Figure 3 shows that, as house prices decline and current loan-to-value ratios rise, the default rate also rises significantly, at least through most of their range of variation. Second, with the exception of the very high loan-to-value mortgages from 2006, default rates rise steadily even as loan-to-value ratios exceed 100%. This is consistent with the notion that falling house prices trigger default only when they drop by more than the amount that wipes out the book value of equity. On average, borrowers wait for prices to decline further before deciding to default.

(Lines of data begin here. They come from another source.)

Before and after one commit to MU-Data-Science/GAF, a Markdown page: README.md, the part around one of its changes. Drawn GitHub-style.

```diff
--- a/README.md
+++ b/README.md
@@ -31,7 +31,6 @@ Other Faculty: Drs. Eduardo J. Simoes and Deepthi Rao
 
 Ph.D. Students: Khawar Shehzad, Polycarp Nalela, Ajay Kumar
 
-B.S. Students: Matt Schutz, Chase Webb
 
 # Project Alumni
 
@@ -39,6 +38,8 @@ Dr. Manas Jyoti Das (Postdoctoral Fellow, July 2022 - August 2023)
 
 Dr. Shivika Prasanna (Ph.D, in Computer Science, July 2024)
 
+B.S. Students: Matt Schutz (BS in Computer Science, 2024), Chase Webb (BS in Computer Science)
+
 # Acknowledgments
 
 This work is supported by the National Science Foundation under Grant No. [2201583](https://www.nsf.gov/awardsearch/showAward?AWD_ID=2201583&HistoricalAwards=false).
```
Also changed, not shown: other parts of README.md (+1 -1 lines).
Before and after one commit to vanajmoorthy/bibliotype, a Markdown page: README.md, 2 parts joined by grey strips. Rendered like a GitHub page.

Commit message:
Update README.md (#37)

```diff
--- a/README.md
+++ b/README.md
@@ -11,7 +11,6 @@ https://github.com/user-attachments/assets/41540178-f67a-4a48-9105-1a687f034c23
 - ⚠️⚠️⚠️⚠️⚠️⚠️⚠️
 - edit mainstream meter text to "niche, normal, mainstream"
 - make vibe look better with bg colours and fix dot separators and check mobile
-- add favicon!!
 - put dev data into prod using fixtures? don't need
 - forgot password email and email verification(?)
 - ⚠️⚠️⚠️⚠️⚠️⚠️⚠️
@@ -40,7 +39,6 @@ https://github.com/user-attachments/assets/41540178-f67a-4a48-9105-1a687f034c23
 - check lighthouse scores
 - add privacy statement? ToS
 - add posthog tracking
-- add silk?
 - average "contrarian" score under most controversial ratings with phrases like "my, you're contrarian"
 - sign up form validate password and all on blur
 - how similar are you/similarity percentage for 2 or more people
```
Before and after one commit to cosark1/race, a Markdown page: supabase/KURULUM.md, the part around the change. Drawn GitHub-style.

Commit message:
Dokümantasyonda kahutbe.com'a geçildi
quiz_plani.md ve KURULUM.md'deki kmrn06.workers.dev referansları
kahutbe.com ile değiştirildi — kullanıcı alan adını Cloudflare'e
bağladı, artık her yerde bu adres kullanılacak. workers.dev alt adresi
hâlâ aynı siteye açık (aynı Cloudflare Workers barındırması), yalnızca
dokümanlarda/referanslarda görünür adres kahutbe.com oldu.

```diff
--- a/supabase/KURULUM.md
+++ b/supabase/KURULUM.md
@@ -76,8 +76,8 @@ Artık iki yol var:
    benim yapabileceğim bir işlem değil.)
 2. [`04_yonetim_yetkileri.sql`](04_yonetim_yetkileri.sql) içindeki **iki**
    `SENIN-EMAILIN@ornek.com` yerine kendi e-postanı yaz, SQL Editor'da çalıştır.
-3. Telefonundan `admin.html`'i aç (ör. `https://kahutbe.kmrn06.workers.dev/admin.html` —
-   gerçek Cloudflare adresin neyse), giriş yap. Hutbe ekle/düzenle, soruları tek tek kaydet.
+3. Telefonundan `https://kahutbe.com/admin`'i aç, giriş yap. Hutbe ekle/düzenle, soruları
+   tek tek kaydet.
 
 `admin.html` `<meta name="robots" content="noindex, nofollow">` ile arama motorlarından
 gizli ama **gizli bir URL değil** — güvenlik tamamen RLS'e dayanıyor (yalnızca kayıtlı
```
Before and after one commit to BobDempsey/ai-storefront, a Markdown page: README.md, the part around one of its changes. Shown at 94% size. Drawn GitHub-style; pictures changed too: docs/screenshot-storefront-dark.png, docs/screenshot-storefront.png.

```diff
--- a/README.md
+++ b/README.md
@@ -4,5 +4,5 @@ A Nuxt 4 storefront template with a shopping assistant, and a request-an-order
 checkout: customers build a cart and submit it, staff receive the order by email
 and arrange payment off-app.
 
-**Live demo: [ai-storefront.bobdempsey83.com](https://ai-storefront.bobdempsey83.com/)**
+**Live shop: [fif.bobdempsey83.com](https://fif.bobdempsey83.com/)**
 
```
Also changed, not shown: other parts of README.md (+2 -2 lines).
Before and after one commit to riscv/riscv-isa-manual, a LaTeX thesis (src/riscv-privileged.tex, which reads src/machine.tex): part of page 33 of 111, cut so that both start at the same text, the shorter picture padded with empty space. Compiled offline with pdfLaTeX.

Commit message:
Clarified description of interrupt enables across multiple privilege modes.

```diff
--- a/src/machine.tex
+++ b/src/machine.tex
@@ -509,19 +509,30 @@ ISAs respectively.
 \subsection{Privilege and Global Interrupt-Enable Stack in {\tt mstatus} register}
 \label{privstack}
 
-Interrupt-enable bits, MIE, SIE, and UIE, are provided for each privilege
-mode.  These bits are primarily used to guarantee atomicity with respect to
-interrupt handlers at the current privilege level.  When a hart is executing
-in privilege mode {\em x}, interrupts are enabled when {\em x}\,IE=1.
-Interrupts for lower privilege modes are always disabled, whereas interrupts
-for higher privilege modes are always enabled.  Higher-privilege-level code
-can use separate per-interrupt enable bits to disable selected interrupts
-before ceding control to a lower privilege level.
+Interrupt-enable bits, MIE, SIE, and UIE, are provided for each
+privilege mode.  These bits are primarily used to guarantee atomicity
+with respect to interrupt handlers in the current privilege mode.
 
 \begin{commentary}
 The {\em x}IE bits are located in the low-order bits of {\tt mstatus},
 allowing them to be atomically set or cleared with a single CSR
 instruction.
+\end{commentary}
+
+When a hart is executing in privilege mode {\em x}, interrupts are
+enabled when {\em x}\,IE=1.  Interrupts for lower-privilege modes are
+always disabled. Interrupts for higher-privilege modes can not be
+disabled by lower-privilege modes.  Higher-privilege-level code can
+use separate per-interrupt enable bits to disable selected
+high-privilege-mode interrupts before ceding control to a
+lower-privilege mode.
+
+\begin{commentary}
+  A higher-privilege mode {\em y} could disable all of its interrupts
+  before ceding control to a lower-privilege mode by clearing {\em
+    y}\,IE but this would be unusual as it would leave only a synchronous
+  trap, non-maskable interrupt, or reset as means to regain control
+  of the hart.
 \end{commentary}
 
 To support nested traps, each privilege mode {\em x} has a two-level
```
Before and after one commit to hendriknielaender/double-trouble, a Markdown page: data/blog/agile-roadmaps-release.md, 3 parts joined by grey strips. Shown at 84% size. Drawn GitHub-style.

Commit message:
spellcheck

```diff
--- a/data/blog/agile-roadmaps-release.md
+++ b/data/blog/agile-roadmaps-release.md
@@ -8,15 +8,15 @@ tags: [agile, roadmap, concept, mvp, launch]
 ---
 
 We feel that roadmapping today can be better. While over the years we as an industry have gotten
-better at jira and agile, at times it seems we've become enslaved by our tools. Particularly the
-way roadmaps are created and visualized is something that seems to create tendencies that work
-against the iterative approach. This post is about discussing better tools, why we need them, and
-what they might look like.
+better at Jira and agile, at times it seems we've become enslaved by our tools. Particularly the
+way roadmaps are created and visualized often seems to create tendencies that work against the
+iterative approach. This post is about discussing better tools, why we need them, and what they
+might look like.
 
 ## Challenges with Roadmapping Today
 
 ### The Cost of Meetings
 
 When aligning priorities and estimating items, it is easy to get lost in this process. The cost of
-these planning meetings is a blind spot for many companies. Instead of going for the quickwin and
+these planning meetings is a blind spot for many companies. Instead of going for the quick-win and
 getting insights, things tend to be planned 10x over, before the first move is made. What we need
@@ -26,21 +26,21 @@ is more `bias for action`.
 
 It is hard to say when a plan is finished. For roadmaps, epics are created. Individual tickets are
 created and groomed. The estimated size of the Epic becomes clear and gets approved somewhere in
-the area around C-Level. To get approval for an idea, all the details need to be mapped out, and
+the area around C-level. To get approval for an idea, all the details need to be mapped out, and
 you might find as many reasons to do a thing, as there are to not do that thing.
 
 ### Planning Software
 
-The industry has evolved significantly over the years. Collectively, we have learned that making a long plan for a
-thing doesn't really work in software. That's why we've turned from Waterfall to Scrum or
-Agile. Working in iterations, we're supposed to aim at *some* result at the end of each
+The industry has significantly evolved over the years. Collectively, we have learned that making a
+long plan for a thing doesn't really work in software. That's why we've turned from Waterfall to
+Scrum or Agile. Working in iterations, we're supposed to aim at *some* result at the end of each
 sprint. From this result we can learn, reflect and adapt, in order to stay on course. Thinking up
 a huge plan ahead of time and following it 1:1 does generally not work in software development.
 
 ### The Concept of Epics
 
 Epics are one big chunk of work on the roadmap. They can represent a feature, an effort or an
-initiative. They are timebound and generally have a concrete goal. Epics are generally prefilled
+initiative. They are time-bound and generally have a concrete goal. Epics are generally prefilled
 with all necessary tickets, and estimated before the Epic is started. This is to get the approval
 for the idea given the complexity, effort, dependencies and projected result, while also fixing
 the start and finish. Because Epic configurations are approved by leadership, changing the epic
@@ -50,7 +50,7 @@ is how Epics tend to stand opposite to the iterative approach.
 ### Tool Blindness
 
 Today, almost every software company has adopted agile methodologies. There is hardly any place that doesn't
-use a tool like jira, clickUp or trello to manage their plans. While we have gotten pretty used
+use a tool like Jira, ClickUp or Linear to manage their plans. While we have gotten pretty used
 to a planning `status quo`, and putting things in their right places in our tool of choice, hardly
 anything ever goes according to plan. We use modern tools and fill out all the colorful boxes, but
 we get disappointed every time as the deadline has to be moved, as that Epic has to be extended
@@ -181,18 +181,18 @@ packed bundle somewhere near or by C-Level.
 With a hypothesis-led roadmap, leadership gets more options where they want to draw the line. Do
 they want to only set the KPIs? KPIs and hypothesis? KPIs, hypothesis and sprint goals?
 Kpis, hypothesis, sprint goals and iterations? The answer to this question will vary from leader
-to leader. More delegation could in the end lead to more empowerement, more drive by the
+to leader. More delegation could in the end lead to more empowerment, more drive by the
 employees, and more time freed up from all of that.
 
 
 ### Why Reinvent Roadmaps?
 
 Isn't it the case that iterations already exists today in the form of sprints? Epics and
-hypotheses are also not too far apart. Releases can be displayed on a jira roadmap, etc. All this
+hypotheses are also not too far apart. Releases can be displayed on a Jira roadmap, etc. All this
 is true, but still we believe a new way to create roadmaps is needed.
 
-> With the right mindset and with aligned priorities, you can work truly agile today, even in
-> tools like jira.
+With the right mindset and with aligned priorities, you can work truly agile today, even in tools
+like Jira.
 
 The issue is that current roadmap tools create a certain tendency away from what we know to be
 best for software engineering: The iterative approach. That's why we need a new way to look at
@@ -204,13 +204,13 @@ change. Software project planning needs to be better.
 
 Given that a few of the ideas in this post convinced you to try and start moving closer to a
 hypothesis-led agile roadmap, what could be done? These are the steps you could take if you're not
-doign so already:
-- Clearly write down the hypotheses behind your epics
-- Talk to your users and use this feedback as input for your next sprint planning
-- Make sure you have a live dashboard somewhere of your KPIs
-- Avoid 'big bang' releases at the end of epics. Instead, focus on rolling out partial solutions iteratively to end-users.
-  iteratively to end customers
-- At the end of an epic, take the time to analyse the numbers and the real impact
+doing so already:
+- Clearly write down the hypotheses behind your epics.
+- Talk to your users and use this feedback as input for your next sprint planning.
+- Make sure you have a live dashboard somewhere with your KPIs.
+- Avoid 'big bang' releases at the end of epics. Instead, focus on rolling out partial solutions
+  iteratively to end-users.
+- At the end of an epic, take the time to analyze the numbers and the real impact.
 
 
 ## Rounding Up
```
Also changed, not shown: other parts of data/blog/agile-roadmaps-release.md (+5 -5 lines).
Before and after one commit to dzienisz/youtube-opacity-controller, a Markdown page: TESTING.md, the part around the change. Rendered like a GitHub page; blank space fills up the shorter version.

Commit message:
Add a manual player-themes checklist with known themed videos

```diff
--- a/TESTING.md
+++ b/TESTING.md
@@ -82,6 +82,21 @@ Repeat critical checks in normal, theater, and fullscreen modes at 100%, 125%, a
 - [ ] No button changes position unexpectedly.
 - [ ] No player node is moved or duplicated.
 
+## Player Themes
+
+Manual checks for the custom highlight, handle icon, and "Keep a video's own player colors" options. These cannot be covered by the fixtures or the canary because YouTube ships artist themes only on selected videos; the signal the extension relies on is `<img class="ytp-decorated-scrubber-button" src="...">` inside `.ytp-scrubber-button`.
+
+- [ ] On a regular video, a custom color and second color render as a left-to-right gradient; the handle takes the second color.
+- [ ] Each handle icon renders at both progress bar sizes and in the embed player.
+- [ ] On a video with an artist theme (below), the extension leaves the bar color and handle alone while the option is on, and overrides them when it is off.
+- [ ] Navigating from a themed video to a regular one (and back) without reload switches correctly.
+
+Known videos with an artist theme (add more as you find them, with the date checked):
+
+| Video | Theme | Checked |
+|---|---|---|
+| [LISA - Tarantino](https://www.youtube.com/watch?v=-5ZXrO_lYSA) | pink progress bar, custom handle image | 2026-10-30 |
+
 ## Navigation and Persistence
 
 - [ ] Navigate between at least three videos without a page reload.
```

Default rates actually fall somewhat for very high loan-to-value mortgages. This could be because most borrowers face only moderate default costs and, if they plan to default at all, they do so before loan to value climbs too high. Borrowers who do not default even as loan to value continues to rise may be different from typical borrowers in that they perceive that their default costs are very high.
The figure also makes clear that house price changes alone are not the sole predictor of default. A literal interpretation of the default models described here would hold that all borrowers should strategically default when the value of a house drops below a borrower’s default point. Above this point, no borrower should default. Yet Figure 3 shows positive, though admittedly small, default rates for low loan-to-value loans. The highest default rate is just over 20%, which is for underwater mortgages originated in 2006.
In this Economic Letter, we describe the economic theory detailing how changes in house prices lead to changes in the probability of default. With about 20% of residential property owners underwater on their mortgages, understanding this relationship is vital. One of the key lessons from this area of research is that analysts must be careful in calculating the precise default point on mortgages. We should not expect a discrete jump in default rates once house prices fall to the threshold at which home value equals the remaining book balance on the mortgage. The rational default point depends on a borrower’s expectations regarding future house price changes and perceived default costs. Barring life events, borrowers are likely to stay in their houses until they are well beyond the book value underwater mark. Actual default data confirm many of these ideas. However, more work is needed on this subject. Many borrowers default when they seemingly have no rational incentive to do so, while other borrowers stay current on loans that appear to be irretrievably underwater.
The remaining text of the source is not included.